Silurian warrior: level 3, science-related tasks as level 4; Armor 2; immediate-range tongue attack inflicts 1 point of speed damage; venom causes the target to mutate on a failed Might defense roll; carries 1 random cypher


The SATI folks might be pretty proud of their time-travel base and cybernetics and iPods and such, but the true masters of technology in this era are the Flintstones faction. Led by an inscrutable warrior called Fred, the Flintstones have cobbled together an empire featuring engineering feats such as bird-tech audio sampling, massive-scale quarry excavation, and foot-powered cars. The Flintstones are not aggressive, but they can be protective of their scientific advances—and Fred himself has a legendary temper. Members of other factions have learned to approach the Flintstones with caution…and a giant offering of ribs.

Bamm-Bamm, warrior of the Rubble clan: level 1; strength tasks as level 6; club attack inflicts 6 points of damage

Are You a God?

Monte Cook Games has a Kickstarter running right now for “Worlds of the Cypher System,” featuring three setting books for their Cypher System game (which I love). All three sound great, but today let’s check out the Gods of the Fall setting, by Bruce Cordell:

The old gods are dead. Burning and crumbling, the divine realm dropped from the sky and smashed into the world like a vengeful star. The earth was plunged into darkness. Hope shriveled. Life has become cheap, brutal, and short. But from the ashes of this catastrophe, you can awaken your own divine spark. Claim a dominion; declare yourself the god of War, of the Hunt, of Winter, of Fire, or of the realm of your choice. And if you can complete your divine labors, fulfill prophecy, and throw down the despots that rose in place of the fallen gods, you might redeem a world fallen into evil. You might truly become—a god!

How cool is that! You can eventually play as a god!

Now, I know you’re already thinking of the possibilities. “I could become the god of war,” you think! “Or the god of time!” What power!

Slow down there, Mr. Deity. Here’s my suggestion: Don’t aim for the top right away. It’s a lot of responsibility being, say, the god of death. One little slip-up and you might depopulate the wrong continent! So start small. Be a god in training, and roll a d20 on the tables below to see what kind of junior god you should be.

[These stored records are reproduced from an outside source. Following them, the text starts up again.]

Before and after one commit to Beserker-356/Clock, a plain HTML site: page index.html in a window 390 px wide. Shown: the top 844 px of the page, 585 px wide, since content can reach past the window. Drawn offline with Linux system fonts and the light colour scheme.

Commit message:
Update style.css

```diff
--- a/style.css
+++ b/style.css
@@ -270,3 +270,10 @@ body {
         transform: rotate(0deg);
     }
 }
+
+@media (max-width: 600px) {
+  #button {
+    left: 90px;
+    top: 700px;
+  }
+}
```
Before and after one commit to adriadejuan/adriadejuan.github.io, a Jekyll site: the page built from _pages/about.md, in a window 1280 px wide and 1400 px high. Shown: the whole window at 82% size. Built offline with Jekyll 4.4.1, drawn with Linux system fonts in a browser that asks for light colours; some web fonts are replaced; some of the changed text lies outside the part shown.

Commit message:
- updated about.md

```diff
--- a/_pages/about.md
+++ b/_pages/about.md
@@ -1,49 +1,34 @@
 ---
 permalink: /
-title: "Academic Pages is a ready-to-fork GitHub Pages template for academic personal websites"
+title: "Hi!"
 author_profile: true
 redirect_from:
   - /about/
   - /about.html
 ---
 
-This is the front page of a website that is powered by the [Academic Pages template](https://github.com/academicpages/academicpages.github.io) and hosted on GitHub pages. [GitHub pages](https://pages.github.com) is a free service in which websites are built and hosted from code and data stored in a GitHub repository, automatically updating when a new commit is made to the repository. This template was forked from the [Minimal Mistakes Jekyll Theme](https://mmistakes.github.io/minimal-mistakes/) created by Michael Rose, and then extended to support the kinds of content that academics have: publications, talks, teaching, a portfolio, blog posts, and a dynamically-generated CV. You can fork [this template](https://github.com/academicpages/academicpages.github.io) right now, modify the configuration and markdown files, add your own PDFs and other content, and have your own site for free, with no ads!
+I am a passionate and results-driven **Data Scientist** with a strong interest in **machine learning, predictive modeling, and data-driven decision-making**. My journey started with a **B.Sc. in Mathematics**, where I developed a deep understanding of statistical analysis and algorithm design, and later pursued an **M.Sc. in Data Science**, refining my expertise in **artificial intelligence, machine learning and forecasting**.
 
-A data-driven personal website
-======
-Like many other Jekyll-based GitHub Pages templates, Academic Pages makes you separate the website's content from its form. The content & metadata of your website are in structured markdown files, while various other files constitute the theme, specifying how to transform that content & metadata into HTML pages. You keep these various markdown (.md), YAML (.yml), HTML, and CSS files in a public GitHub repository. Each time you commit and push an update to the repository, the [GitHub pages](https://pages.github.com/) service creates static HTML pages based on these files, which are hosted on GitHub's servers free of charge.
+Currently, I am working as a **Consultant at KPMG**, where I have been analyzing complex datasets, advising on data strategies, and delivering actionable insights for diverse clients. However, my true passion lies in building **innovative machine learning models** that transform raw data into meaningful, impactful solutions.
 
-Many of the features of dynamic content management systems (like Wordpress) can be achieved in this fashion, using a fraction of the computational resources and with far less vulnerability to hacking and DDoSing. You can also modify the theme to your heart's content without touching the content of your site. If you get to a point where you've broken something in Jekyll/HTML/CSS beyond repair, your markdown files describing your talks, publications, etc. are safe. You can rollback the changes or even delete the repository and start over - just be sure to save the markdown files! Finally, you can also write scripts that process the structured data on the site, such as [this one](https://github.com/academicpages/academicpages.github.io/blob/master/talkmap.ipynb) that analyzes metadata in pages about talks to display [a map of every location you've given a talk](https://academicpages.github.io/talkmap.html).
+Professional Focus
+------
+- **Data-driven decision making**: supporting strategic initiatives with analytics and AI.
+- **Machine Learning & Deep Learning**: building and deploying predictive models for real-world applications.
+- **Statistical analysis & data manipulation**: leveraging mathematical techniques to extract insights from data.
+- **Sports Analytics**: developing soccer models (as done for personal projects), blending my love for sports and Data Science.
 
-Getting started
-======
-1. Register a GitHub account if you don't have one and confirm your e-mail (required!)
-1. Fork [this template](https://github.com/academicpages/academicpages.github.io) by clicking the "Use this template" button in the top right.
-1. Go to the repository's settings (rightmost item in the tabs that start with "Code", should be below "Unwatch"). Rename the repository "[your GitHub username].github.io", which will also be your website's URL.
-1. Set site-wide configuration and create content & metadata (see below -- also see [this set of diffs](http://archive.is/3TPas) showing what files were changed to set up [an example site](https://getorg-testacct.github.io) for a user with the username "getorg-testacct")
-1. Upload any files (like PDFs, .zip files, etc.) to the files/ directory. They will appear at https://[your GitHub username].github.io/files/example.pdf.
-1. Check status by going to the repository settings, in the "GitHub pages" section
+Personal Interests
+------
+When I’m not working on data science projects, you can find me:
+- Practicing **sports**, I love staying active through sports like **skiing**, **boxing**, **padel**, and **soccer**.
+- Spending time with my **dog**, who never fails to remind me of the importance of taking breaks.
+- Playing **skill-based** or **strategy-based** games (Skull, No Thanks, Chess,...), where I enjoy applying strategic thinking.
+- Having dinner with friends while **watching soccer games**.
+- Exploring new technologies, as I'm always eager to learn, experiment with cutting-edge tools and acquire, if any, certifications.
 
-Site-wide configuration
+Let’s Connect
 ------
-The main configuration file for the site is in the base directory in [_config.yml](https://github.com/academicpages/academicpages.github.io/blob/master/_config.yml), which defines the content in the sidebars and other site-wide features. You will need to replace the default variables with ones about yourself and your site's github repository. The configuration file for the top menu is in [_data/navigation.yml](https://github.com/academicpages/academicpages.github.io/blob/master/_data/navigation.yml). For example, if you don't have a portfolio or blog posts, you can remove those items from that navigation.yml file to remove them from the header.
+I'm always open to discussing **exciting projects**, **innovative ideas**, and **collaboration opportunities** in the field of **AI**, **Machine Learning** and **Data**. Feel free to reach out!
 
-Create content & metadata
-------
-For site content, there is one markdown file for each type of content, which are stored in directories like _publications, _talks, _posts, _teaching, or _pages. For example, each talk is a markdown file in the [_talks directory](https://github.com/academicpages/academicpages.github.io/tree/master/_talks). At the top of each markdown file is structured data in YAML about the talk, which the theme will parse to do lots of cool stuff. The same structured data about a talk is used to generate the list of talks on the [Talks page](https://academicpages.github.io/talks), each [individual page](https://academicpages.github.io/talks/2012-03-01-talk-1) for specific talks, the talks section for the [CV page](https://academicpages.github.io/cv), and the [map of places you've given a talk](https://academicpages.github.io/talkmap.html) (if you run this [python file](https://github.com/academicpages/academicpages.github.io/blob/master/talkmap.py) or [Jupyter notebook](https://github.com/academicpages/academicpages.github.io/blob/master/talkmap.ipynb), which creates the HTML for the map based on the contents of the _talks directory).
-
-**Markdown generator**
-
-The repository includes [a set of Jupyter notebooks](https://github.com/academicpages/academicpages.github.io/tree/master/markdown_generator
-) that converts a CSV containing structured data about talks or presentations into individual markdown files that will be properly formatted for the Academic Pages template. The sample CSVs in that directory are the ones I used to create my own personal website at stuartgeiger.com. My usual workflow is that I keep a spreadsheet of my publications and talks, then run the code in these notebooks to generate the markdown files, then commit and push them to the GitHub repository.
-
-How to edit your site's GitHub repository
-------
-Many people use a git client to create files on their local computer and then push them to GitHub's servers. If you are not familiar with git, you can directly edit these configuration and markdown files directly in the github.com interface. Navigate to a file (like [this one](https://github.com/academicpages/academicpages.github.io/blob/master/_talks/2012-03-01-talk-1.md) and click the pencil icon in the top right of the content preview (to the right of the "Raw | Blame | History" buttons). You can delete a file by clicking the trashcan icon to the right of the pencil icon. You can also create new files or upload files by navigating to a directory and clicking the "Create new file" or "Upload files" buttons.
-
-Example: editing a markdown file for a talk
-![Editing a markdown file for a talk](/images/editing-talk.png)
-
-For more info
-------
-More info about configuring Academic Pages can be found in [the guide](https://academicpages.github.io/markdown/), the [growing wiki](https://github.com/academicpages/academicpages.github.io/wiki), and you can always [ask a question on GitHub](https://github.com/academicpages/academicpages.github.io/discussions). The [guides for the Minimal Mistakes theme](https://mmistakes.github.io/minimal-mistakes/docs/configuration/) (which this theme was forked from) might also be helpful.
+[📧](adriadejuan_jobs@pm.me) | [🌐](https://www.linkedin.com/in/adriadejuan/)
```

(It may turn out that your power doesn’t match your divine domain. No matter. The gods work in mysterious ways.)

You are the god of…

  1. Cookies 
  2. Crippling back pain 
  3. Déjà vu 
  4. Facial hair 
  5. Food spoilage 
  6. Goosebumps 
  7. Hangovers 
  8. Hiccups 
  9. Homonyms 
  10. Ladybugs 
  11. Nearsightedness 
  12. Odors 
  13. One night stands 
  14. Oversleeping 
  15. Profanity 
  16. Puns 
  17. Rainbows 
  18. Static electricity 
  19. Underwear 
  20. Vertigo 

Your signature godly power is…

  1. animating leaves on a windy day
  2. avoiding spoilers
  3. communicating using only your eyebrows
  4. creating “to-do” lists
  5. decreasing the calorie count in foods
  6. detecting sarcasm
  7. finding that itchy spot on a dog that makes him kick his leg
  8. healing damaged clothes
  9. leaning back in a chair and balancing it on two legs
  10. levitating balloons
  11. motivating toddlers
  12. playing both sides of “good cop / bad cop”
  13. purring like a kitten
  14. scintillating conversation 
  15. sleeping through anything
  16. speed reading
  17. spelling
  18. summoning slugs
  19. turning things purple
  20. ultrasonic yodeling